The Beatles have been one of my favorite groups since I was a teen.
If you haven’t heard, the library is offering a variety of Fab Four programs, including lectures, a movie and pictures, through Feb. 13.
I was too young to remember the Beatles in their heyday. Nor do I remember their 1972 break-up. But, growing up, watching their cartoons, seeing them on talk shows, musical specials and news programs, I was inundated and became a fan.
Their lyrics were fun and almost whimsical to me.
Maybe too whimsical.
I’m still not sure what “pigs from a gun” or “yellow matter custard, dripping from a dead dog’s eye” means.
I’ve stopped trying to understand the meanings.
I just buckle up and enjoy the trip they take me on — a Magical Mystery Tour back to my youth and a time when my biggest worries were catching fireflies and eating Cap’n Crunch cereal.
I was introduced to the band before I actually knew who they were.
When I was about 8, my birthday cake had four figures placed on it. There was a drummer and three guitarists. Each one was about 2 inches tall.
I can see them now. The sky-blue suited figures, with black hair. They sat on a flat base, like the army men that were popular with my generation.

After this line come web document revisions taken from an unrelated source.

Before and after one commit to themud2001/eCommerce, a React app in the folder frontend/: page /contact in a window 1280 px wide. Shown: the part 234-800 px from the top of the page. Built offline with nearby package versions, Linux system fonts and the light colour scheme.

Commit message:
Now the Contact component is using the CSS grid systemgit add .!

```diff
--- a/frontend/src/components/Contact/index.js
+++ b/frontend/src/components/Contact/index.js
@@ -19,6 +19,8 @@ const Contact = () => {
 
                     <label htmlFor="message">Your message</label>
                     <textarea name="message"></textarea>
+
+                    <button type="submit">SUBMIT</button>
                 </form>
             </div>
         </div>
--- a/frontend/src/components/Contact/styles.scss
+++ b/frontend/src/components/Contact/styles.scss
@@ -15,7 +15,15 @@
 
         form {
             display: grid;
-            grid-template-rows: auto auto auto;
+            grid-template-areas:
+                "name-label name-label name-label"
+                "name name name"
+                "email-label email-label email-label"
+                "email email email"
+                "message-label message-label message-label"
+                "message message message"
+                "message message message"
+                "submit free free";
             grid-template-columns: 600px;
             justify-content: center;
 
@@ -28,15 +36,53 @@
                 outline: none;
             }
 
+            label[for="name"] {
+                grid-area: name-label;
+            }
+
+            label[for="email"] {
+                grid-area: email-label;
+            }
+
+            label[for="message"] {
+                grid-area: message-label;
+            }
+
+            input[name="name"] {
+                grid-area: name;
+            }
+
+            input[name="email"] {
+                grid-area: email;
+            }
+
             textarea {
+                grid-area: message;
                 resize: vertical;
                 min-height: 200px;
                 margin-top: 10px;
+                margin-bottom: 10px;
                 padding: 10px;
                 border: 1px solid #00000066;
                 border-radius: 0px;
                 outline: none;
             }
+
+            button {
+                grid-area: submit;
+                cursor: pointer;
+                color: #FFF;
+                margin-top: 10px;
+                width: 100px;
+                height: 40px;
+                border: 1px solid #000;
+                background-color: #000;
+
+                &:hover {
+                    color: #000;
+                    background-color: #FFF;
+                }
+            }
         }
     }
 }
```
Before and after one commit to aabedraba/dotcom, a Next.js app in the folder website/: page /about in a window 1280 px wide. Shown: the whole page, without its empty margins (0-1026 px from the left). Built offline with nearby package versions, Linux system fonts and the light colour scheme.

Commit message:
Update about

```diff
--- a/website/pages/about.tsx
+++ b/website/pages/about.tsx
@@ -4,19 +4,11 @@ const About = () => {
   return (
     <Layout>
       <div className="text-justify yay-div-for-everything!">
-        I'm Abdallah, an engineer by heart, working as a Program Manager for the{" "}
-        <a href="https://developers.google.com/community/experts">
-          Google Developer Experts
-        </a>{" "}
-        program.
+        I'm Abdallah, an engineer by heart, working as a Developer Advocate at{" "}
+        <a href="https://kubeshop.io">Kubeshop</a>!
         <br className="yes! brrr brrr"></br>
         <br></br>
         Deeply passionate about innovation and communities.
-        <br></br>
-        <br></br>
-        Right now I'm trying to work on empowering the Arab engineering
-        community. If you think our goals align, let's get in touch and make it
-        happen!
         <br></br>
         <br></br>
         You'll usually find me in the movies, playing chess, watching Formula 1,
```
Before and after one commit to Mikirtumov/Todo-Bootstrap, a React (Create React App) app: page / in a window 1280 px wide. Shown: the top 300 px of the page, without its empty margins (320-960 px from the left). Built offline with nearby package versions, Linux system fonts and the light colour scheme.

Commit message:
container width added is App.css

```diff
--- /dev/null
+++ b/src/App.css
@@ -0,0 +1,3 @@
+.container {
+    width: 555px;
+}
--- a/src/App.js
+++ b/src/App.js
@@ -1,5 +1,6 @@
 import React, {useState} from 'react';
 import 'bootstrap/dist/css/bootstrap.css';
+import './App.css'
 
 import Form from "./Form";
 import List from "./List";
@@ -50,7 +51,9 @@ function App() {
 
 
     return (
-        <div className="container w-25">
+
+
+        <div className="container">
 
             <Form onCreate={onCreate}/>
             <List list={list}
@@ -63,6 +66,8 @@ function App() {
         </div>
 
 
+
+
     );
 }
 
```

Those figures were the Beatles.
I wish I knew where those figures are now.
I would probably lend them to the library for their displays.
Being a fan of the boys, I turned on the 50th anniversary TV special Feb. 9.
And while not a fan of groups or individuals covering the Beatles, I was impressed with Paul and Ringo, the two remaining Beatles. The guys brought down the house, both individually and together.
The biggest surprise of the night for me was not knowing the two could still rock, it was what I learned about the ballad, “Let it Be.”
“When I find myself in times of trouble, Mother Mary comes to me, speaking words of wisdom, let it be...”
I always thought Paul was singing about the Virgin Mary. He was not.
During the show I found out Paul was singing about his mom, Mary, who had died. I felt a moment of triumph and was able to add a little extra piece to my Beatles bag of trivia.
However, there are a few pieces missing.
I wish someone would have explained to me the meaning of a “joo-joo eyeball” or “walrus gumboot.”
And, does anyone know if you can actually “get a tan from standing in the English rain?”
Maybe that will be explained during the 60th anniversary special?
I have a feeling that Paul, Ringo and their music are going to be around for a lot more anniversaries.